There’s a little winding road that runs behind the Burton Barr Central Library, a branch of the Phoenix Public Library system that’s located near Central Ave. and McDowell Rd.
Perhaps you’ve seen the giant bronze sculpture sitting there—“Giant Panda and Maternal Love”—presented to Phoenix by the Chengdu Municipal Government in September of 1996.
Nearby are a couple of buildings housing something wonderful you might never have heard of before.
It’s the Phoenix Center for the Arts, which is part of the city’s parks and recreation department, “brings together students, volunteers and professionals of all ages and skill levels who are passionate about the arts.”
Center materials also note that they offer “a full schedule of classes and programs in the visual and performing arts.”
I recall one of my daughter’s taking a music class there while in elementary school, and realizing at the time that this is one of the city’s many hidden cultural treasures.
I was impressed then, as I am now, by the breadth and depth of their offerings—as well as the diversity of folks we encountered there.
If you’re living in a little pocket of the city where everyone else looks a lot like you, you’ll see the Valley through all new eyes after spending time at this center.
The Phoenix Center for the Arts has several amenities, including the 215-seat Third Street Theater, four classrooms and a multipurpose room within the main building, a visual arts studio (with “creative space for photography, ceramics, metal and painting”) and an art gallery (one of many stops on Phoenix First Friday art tours).
Their gallery exhibit “Arte Latino en la Ciudad” opens tomorrow, May 7. “Ambitions: Teen Art Show” opens June 4, and “Extravaganza Kids Summer Show” opens July 2.
They also offer several performing arts programs, including:
The Phoenix Center Youth Theatre—which helps actors ages 8-18 develop audition, rehearsal and performance skills through plays and musicals.
City Jazz—which helps musicians ages 10-18 to learn, improvise and perform jazz through two 18-piece big bands and combos.
The Phoenix Children’s Chorus—which helps singers in second grade through high school to learn the basic elements of choral singing and performance skills.
Adult classes include glass, metals, photography, painting and drawing, ceramics, special-interest workshops and performing arts (music, dance, theater). The center notes that “resident artists and guest instructors are professionals in their fields.”
Youth classes include visual arts (clay, painting, drawing, ceramics and balloon art), theater (thespian series, improvisation and full-scale productions), music (guitar, piano and voice) and dance (hip hop, salsa and jazz).

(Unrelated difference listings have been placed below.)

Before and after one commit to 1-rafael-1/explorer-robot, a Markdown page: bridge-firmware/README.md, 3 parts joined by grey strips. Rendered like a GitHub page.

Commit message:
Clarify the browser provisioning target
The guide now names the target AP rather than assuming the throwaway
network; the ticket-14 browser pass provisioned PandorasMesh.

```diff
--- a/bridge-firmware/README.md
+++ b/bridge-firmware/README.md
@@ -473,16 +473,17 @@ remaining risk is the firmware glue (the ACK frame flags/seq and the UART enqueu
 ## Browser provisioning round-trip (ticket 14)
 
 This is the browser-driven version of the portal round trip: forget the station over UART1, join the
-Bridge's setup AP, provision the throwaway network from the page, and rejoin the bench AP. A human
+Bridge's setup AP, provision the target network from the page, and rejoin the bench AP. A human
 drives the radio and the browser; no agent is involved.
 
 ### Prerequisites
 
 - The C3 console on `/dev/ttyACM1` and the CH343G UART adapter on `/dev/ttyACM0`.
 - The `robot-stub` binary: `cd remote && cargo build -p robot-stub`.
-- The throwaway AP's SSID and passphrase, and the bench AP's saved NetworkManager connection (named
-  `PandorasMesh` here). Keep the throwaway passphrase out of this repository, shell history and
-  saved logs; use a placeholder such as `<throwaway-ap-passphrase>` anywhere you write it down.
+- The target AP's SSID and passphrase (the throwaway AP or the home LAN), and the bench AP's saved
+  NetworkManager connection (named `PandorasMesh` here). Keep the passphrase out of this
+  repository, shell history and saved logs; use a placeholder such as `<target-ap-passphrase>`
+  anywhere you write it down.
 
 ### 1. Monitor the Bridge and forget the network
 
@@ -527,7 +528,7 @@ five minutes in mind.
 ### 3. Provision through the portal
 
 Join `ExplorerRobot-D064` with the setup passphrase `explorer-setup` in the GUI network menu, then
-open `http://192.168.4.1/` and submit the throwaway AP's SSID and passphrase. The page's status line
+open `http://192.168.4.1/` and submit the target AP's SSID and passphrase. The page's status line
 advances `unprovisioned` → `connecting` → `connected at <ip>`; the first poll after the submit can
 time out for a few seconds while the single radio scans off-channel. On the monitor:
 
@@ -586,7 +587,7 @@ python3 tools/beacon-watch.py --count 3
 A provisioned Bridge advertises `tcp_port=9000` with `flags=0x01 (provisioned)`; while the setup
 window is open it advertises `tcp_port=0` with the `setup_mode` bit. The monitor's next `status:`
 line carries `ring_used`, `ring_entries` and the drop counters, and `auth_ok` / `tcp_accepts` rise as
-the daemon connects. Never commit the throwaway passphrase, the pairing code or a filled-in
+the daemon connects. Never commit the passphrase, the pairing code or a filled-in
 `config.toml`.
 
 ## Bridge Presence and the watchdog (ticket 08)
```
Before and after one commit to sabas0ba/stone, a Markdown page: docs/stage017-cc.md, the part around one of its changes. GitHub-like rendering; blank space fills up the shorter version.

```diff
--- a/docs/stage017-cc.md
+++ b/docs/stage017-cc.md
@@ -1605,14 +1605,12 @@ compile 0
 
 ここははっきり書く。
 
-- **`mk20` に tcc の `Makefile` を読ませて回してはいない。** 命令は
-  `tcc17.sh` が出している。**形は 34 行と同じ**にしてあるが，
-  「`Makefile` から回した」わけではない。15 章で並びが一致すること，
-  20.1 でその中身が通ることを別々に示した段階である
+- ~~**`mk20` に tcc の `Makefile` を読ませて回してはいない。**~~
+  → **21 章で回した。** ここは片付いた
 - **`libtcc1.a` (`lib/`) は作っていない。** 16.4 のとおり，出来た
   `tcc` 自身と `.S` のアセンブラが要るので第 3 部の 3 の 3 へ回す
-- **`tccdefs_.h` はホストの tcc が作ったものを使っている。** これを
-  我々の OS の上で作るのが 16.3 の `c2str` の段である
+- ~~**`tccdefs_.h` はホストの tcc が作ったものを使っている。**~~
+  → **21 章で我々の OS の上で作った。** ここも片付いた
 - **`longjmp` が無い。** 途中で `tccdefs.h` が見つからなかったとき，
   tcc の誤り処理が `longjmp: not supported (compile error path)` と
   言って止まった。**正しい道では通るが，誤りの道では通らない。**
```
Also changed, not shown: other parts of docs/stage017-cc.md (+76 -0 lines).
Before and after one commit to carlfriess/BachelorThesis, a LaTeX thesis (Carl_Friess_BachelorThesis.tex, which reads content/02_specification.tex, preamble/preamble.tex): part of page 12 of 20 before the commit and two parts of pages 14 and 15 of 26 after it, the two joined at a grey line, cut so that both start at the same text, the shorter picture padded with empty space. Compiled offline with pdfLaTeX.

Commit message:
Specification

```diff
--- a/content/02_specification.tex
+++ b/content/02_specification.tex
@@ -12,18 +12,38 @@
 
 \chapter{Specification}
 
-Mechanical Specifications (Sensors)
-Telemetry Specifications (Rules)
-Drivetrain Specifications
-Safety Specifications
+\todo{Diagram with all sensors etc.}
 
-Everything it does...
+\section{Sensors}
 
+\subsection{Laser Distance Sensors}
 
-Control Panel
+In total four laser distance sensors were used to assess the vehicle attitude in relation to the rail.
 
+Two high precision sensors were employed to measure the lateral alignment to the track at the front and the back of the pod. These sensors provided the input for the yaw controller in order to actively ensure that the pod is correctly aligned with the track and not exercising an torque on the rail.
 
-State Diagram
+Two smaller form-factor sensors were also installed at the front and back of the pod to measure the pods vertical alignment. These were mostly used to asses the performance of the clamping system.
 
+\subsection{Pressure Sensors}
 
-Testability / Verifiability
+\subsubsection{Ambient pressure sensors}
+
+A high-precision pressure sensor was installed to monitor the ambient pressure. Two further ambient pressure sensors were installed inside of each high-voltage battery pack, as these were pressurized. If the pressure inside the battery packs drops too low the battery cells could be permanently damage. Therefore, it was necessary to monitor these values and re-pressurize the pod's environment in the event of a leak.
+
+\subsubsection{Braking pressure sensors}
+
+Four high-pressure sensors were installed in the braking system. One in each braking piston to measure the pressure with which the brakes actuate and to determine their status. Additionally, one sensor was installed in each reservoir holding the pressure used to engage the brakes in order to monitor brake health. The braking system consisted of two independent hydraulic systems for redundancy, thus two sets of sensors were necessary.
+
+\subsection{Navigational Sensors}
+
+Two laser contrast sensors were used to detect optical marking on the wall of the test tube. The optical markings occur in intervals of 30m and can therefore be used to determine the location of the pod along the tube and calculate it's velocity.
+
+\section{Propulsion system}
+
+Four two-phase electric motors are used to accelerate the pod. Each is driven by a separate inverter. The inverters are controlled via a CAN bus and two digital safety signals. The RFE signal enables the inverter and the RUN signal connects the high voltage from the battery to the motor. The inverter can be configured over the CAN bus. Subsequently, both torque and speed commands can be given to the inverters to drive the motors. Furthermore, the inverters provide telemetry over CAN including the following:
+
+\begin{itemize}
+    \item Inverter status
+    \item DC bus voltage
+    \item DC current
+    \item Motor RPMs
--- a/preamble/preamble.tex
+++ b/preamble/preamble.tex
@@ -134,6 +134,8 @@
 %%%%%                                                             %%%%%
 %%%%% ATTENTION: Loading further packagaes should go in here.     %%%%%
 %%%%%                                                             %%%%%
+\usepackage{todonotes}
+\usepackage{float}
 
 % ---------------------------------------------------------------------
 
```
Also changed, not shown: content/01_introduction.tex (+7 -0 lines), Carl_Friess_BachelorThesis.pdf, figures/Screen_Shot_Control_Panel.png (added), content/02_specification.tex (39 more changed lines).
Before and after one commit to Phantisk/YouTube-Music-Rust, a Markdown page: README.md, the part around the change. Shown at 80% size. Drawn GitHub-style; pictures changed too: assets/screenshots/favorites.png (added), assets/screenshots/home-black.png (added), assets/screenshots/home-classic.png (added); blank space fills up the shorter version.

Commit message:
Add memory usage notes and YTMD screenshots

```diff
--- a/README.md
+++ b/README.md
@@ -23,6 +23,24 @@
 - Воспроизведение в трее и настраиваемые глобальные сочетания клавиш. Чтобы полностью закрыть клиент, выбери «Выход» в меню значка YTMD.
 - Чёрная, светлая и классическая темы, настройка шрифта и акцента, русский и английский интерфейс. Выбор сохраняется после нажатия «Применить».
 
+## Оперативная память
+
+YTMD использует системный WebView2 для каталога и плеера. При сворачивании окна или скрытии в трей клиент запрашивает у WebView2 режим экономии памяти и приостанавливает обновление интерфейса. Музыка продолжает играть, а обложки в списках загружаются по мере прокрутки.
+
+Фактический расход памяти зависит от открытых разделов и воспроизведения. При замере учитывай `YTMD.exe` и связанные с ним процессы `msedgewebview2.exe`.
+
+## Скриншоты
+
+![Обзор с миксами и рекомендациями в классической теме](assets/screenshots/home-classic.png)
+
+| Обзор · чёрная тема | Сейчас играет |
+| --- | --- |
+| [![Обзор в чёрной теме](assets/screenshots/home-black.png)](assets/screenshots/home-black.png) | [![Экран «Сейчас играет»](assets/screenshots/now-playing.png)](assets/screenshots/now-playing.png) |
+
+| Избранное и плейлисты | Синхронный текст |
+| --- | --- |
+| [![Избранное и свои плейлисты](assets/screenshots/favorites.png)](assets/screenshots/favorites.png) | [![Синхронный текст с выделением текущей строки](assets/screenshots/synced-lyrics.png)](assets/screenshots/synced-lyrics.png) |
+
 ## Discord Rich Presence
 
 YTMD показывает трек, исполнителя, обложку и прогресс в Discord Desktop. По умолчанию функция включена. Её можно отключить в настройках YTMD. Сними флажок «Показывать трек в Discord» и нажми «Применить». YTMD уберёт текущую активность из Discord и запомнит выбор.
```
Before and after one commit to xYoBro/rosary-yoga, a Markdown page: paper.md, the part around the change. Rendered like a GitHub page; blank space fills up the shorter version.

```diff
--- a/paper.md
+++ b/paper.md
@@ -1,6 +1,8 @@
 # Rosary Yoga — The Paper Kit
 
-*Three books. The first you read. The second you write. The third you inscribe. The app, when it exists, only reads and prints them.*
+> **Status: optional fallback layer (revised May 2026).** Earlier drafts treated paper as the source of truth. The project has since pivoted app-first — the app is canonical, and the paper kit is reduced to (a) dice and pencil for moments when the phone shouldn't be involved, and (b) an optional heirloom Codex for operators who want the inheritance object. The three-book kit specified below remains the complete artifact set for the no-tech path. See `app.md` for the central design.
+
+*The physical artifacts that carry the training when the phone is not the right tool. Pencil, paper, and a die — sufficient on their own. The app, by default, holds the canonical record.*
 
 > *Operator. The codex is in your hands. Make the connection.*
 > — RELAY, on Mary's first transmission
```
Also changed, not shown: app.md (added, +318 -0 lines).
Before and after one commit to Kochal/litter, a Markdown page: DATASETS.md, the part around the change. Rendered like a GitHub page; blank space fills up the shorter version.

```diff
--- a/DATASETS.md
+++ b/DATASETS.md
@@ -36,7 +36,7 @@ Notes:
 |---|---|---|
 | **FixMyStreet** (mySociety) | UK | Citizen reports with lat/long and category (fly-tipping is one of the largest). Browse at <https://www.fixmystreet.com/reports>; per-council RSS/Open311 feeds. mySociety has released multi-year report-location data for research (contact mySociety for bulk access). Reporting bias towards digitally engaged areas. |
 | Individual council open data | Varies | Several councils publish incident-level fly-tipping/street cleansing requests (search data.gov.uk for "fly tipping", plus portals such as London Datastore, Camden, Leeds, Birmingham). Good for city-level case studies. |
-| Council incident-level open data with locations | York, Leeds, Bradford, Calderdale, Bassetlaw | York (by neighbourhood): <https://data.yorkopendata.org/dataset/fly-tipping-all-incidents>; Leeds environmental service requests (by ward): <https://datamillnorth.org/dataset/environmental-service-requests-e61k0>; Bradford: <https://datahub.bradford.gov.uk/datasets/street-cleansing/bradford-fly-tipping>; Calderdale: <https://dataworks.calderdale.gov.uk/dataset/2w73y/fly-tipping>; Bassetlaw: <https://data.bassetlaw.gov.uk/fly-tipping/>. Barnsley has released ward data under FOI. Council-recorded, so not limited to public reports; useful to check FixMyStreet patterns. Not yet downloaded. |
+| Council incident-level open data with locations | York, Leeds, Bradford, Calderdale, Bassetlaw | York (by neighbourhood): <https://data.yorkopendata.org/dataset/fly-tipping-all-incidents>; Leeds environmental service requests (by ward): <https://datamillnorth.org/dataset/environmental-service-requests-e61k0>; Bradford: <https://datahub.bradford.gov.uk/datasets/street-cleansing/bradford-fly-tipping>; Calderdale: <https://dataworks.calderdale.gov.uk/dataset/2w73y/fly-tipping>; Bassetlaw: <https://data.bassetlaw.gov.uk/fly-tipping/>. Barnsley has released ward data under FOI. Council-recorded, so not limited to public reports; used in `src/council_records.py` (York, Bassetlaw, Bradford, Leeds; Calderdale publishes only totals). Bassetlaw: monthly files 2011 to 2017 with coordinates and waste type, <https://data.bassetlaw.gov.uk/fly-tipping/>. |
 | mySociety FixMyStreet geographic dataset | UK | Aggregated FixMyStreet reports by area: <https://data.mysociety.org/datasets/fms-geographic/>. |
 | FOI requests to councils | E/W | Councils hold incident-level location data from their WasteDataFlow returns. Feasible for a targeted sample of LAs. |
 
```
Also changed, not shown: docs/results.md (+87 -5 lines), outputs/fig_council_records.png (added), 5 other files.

During a quick review of their summer schedules I noticed adult classes in printmaking, mat cutting, pottery throwing and belly dance–plus children’s classes in urban dance rhythms, spoken word poetry and voice. (There are dozens more.)
The center’s description of “special interest classes” for youth really caught my eye, noting that offerings “run the gamut from babysitting to juggling and mime.” Seems these bear a remarkable resemblance to some of our more frenzied days on the parenting front.
The Phoenix Center for Youth also offers “special programs and events” that include a visual arts holiday sale and a visual arts mentorship program (which pairs youth with the center’s resident artists).
I dropped by last night to check it out for myself. The visual art building was abuzz with several adult classes, full of students working their craft and enjoying lively conversations.
Next door in the performing art building I enjoyed the bold and beautiful sounds of a jazz rehearsal (somewhere there’s surely a security camera tape of me whistling and doing some serious toe-tapping).
I watched part of a youth theater rehearsal along with two fellow stage moms sitting on some steps off to one side of the rehearsal space—then checked out the green room bustling with children, staff and parent volunteers readying for opening night of Schoolhouse Rock (read tomorrow’s post for details).
Remember the Phoenix Center for the Arts as you’re making your own summer plans.
Perhaps this should be the year you finally honor that yen for bending metal or fusing glass, join a girlfriend for drawing classes, or challenge your partner to a friendly photography duel.
Of course, it wouldn’t hurt to let the kids take a couple of classes too…
Note: The City of Phoenix offers a rich variety of additional parks and recreation programs, many focusing on arts and culture. Learn more at http://phoenix.gov/parks/. Registration for summer classes opened May 1 and classes can fill quickly, so make haste if you’re eager to get involved. Check with your local city governments as well to see what hidden treasures await in your own lovely habitat.
Coming up: Arts and culture from Valley libraries, Friday preview of weekend events (including dance, film, theater, music and more)
Today’s tidbits: Enjoy contemporary dance performed ala runway fashion show as Scorpius Dance Theatre presents “catwalk” at Phoenix Theatre’s Little Theatre tonight at 7:30pm. Performance features “15 dancers, 8 choreographic works, 5 independent designers and 1 hot urban boutique.” Tickets $25-$30 at 602-254-2151. Info at www.scorpiusdance.com.